WHAT IS EXPECTED
All that is needed is each line of the entries holding the word "picture", copied as it stands.

DATASET CONTENT
________________________________________
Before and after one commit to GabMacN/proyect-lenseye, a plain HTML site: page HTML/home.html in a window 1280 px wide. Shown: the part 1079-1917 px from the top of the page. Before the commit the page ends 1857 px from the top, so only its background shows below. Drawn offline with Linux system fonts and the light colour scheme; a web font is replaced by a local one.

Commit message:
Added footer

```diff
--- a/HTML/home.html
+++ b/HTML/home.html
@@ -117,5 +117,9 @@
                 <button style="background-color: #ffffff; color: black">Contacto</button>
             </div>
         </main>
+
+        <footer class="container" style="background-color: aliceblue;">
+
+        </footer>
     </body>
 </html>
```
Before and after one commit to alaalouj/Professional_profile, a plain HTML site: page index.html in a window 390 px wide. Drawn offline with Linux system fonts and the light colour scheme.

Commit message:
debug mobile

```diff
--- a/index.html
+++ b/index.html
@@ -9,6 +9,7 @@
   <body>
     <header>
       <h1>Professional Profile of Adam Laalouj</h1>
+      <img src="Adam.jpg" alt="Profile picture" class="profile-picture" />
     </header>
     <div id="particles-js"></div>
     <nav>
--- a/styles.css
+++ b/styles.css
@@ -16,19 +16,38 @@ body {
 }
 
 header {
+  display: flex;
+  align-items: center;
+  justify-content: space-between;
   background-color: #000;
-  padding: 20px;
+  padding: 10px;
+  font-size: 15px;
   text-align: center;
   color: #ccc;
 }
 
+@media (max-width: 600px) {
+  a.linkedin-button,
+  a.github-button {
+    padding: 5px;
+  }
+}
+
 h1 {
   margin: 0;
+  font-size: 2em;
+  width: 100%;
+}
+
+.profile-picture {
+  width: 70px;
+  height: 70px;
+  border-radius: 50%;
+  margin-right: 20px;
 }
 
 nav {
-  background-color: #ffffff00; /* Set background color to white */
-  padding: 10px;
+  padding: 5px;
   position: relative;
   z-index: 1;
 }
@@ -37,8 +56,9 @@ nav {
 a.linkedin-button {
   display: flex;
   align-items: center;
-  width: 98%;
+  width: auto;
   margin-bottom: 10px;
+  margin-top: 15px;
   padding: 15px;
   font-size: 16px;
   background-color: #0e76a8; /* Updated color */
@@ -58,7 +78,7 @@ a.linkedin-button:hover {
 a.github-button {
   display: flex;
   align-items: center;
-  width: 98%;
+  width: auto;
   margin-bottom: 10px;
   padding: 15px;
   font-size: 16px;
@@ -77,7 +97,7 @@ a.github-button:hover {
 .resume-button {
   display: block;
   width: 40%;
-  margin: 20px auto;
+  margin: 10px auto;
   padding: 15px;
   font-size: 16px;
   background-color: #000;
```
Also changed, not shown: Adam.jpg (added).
________________________________________
WRITTEN ANSWER
+      <img src="Adam.jpg" alt="Profile picture" class="profile-picture" />
+.profile-picture {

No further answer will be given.